I've been doing the 29-Day Giving Challenge all summer. Like any new attitude or behavior, most of the practice is learning how to come back when you fall off. Though I haven't written on our 29-Day Giving HumanKind blog much lately, I have been an active participant in Cami Walker's simple idea to give something away every day for 29 days. For many who began with Cami, the idea of quitting after 29 Days seems kind of ludicrous. If you read the stories on the site (you know how I like stories about possibilities) you can find reflections on the multi-layered experience of conscious giving every day, in addition to millions of fabulous ideas for gifts--ranging from patience to good causes, from flowers to time.
As part of my giving practice, every month I pick one non-profit to give a small donation to. Since my encounter with Ann Cotton and Mathis Wackernagel I am partial towards organizations that support women in developing countries. Way back in our early days, while we were writing about poverty, Liz did this great interview with Tracey Pettengill Turner, founder of MicroPlace.

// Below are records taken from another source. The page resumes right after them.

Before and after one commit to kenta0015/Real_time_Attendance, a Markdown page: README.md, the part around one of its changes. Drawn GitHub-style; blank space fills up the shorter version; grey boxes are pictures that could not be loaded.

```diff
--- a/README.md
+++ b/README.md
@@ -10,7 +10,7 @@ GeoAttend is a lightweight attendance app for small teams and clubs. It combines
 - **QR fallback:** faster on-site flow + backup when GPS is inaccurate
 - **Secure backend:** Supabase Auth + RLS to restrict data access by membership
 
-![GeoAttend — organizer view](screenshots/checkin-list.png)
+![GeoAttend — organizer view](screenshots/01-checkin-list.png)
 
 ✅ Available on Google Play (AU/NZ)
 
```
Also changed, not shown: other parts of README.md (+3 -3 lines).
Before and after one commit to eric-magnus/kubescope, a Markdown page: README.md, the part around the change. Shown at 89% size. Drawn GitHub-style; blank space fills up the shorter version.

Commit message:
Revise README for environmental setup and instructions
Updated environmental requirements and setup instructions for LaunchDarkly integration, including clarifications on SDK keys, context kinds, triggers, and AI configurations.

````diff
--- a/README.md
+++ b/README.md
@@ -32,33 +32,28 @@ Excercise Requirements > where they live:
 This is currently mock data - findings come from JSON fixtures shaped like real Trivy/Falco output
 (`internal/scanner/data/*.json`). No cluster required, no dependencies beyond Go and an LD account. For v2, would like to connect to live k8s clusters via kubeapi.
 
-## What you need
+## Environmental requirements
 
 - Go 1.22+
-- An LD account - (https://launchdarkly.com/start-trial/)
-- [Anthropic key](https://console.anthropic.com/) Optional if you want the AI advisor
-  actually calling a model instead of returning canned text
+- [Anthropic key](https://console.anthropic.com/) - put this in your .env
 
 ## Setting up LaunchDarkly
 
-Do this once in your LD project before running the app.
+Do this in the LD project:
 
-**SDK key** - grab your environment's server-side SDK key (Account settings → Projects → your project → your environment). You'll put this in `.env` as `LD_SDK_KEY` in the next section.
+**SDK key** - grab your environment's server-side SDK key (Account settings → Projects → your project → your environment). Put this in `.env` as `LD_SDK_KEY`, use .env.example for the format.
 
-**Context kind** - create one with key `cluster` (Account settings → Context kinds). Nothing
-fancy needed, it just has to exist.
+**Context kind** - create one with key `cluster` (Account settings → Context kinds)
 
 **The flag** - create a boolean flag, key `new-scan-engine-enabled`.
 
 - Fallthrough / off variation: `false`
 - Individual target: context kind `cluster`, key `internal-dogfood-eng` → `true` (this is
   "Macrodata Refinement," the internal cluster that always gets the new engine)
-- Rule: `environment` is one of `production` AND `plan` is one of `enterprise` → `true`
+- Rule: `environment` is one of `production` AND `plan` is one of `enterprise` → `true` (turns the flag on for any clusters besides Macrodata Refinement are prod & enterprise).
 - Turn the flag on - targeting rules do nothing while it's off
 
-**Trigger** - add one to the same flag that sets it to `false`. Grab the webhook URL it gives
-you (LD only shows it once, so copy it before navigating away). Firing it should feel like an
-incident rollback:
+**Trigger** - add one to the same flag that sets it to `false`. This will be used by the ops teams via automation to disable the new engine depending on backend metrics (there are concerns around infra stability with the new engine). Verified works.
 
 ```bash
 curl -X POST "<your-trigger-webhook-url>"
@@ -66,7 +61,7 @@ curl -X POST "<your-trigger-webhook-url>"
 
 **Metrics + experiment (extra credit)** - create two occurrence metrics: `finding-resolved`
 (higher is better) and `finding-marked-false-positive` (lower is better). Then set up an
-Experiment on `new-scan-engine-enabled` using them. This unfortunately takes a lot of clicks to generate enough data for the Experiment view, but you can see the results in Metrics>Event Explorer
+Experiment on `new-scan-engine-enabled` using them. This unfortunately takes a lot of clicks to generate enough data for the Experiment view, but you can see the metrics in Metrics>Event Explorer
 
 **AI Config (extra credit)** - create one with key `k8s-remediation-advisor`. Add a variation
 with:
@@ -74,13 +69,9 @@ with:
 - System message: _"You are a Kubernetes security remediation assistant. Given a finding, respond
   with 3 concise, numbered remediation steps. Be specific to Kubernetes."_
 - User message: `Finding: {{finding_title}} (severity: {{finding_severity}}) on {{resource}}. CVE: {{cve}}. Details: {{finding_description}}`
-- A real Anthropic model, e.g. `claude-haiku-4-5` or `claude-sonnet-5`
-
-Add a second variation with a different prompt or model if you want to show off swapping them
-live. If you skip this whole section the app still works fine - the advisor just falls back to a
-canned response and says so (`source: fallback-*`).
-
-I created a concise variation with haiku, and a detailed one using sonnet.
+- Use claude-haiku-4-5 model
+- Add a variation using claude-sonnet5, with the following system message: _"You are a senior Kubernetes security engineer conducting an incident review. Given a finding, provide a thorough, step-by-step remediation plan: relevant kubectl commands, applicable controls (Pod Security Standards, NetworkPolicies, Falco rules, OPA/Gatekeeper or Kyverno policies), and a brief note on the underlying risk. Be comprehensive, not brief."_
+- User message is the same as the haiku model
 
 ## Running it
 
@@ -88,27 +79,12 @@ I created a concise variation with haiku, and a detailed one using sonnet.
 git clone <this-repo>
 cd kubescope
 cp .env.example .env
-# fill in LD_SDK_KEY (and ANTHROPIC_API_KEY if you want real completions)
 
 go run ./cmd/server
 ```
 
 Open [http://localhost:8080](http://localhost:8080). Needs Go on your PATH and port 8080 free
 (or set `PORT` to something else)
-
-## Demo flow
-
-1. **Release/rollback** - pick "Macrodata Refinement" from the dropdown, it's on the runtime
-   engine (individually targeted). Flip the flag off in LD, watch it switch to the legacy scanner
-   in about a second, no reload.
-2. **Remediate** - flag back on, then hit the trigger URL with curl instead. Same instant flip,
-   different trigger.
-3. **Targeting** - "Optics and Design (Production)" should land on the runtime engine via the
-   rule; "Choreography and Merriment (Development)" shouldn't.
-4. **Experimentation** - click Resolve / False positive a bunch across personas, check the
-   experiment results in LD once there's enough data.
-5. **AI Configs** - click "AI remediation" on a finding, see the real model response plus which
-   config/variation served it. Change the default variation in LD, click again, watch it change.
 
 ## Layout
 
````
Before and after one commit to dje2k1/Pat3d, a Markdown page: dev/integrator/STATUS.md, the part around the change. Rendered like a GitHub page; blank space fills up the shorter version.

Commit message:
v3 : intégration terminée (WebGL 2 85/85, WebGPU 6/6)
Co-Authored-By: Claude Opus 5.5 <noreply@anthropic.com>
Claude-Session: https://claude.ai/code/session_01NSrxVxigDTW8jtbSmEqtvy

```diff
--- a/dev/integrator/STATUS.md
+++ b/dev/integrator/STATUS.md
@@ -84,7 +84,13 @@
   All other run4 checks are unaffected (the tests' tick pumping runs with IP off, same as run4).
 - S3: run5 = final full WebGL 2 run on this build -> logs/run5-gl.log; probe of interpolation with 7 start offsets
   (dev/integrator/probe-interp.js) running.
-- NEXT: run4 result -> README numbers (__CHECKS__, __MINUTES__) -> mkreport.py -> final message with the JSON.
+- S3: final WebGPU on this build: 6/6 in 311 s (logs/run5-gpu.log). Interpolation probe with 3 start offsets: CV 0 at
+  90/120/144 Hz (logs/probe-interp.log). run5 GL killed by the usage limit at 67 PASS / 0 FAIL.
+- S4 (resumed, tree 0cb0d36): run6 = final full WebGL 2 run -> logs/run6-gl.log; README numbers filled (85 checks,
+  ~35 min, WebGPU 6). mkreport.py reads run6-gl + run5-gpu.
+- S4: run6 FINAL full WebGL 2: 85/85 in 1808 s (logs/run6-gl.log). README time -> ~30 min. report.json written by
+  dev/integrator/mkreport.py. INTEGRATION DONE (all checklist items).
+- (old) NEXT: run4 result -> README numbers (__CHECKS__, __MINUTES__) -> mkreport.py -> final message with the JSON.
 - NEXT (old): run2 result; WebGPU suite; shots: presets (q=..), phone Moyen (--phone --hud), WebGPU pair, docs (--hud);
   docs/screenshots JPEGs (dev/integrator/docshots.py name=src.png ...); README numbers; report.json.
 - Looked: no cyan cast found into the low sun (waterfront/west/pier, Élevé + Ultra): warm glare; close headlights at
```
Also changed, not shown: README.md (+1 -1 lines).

Microfinance, once the realm of large institutions and philanthropists, is increasingly available to investors like me (read this WSJ article) through organizations like MicroPlace. I love the idea of sending my little extra to someone somewhere who could use that little extra to bring herself and her children out of poverty.
I've seen estimates ranging from $90 to $120 for the amount of loose change the average middle class family has lying around the house. Recently, MicroPlace has been putting that "little extra" into the context of their new campaign: Small Change = Big Change.
For my big project this weekend, I'm emptying my piggy (and encouraging the kids to share a fraction of theirs also) and the coin crannies around the house, rolling up $100, selecting a MicroPlace investment somewhere in the world that supports women (for obvious reasons if you read this post), and making my own small investment in changing the world.
Working with micro-lending institutions around the world, MicroPlace has made over 20,000 loans to over 100,000 people in 47 countries (including loans to the poor in the US). If you've got change and would like to participate, click here. Get your change, give the change, be the change. Cool.